-- Try it --
Check every line of the data below for the string "circular", and copy the ones that hold it.

-- Data to process --

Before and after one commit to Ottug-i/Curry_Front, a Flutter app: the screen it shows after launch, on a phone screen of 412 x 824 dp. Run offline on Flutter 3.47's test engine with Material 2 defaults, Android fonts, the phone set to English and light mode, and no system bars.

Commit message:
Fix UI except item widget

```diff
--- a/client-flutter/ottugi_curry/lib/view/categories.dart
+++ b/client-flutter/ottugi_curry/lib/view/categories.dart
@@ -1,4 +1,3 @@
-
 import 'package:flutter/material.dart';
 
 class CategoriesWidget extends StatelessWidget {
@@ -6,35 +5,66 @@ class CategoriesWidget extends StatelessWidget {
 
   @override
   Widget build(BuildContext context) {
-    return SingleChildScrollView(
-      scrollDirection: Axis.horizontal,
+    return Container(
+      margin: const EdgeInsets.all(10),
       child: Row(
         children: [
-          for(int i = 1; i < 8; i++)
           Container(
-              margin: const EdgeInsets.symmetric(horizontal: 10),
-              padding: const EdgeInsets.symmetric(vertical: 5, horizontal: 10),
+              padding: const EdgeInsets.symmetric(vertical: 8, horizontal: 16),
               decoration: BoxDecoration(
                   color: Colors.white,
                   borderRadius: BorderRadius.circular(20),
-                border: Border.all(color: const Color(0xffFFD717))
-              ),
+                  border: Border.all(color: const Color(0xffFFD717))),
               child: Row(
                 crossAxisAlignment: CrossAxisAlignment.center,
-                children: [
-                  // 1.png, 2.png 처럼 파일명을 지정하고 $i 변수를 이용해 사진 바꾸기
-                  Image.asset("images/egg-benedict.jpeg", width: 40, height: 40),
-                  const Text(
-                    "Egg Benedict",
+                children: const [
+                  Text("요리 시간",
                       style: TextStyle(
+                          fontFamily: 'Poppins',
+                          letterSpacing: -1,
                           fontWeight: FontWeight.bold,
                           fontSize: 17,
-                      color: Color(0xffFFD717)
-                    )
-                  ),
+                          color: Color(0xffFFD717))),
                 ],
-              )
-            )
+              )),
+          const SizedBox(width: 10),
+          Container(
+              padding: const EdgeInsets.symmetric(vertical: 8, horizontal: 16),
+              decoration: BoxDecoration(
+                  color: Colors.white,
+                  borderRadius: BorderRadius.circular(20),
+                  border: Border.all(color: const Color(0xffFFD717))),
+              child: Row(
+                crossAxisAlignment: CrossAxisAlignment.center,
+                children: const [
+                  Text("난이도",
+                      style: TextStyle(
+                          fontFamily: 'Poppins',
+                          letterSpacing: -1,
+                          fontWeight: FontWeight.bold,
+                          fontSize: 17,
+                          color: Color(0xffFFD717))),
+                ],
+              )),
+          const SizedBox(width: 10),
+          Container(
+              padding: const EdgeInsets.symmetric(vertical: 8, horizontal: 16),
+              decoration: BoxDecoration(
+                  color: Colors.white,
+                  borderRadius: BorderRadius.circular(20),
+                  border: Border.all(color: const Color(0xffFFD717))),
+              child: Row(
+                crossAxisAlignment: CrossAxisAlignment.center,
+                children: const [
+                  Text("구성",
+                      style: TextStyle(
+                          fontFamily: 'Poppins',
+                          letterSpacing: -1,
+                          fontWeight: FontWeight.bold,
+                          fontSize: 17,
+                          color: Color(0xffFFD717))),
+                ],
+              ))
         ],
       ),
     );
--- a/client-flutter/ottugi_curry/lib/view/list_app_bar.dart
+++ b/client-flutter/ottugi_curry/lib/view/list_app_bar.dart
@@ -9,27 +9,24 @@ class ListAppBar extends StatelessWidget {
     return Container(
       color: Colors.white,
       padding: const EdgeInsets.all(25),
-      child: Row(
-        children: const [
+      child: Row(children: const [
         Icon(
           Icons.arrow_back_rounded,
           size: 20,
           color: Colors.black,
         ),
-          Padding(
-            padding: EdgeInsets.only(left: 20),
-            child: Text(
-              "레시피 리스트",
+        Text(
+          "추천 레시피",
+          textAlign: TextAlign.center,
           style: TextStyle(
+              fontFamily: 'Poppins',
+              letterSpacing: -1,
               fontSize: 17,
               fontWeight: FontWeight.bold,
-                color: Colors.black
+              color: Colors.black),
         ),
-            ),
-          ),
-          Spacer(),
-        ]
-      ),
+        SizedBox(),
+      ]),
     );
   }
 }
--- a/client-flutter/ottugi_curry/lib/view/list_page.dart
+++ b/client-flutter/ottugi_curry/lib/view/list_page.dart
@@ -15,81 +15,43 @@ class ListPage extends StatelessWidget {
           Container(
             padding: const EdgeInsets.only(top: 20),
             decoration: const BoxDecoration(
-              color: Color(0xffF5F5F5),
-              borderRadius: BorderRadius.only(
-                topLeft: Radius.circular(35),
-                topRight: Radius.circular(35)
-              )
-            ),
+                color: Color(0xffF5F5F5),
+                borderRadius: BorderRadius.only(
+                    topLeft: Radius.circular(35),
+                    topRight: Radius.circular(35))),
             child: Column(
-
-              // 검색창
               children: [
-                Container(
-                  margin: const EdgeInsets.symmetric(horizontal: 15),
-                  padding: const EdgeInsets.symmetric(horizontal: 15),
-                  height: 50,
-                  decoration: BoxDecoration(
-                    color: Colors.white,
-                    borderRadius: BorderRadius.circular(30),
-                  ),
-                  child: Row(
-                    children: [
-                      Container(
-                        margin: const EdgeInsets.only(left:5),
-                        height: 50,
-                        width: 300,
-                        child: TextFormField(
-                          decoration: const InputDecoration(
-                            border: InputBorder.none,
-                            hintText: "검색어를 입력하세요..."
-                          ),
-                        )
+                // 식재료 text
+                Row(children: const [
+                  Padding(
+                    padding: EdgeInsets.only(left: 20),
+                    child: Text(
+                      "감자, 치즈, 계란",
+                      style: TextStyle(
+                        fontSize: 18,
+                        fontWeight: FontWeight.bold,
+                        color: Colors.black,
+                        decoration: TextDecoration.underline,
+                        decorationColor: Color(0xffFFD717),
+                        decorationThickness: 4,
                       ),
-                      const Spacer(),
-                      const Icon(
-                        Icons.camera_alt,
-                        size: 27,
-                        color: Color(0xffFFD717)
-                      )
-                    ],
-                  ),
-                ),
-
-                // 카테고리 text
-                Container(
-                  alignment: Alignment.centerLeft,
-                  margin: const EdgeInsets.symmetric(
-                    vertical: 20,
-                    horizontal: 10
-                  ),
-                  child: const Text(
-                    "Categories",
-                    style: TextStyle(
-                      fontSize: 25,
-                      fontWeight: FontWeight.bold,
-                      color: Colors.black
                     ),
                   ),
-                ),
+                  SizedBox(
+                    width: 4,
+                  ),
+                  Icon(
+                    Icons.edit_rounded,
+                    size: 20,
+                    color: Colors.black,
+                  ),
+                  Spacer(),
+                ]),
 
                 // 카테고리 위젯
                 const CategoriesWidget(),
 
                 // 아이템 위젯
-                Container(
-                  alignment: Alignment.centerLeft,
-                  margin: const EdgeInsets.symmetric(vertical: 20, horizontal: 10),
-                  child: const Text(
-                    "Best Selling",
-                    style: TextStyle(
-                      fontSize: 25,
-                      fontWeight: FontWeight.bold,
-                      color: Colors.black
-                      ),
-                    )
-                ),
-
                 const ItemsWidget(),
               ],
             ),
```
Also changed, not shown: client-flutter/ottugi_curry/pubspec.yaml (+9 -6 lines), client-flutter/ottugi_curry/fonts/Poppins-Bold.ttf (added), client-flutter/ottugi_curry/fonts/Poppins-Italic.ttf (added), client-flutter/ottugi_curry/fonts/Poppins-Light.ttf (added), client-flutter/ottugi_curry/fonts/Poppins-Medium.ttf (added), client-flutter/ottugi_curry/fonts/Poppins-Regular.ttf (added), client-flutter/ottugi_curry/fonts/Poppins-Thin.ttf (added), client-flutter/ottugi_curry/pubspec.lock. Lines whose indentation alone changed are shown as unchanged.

-- Response below --
                   borderRadius: BorderRadius.circular(20),
+                  borderRadius: BorderRadius.circular(20),
+                  borderRadius: BorderRadius.circular(20),
-                topLeft: Radius.circular(35),
-                topRight: Radius.circular(35)
+                    topLeft: Radius.circular(35),
+                    topRight: Radius.circular(35))),
-                    borderRadius: BorderRadius.circular(30),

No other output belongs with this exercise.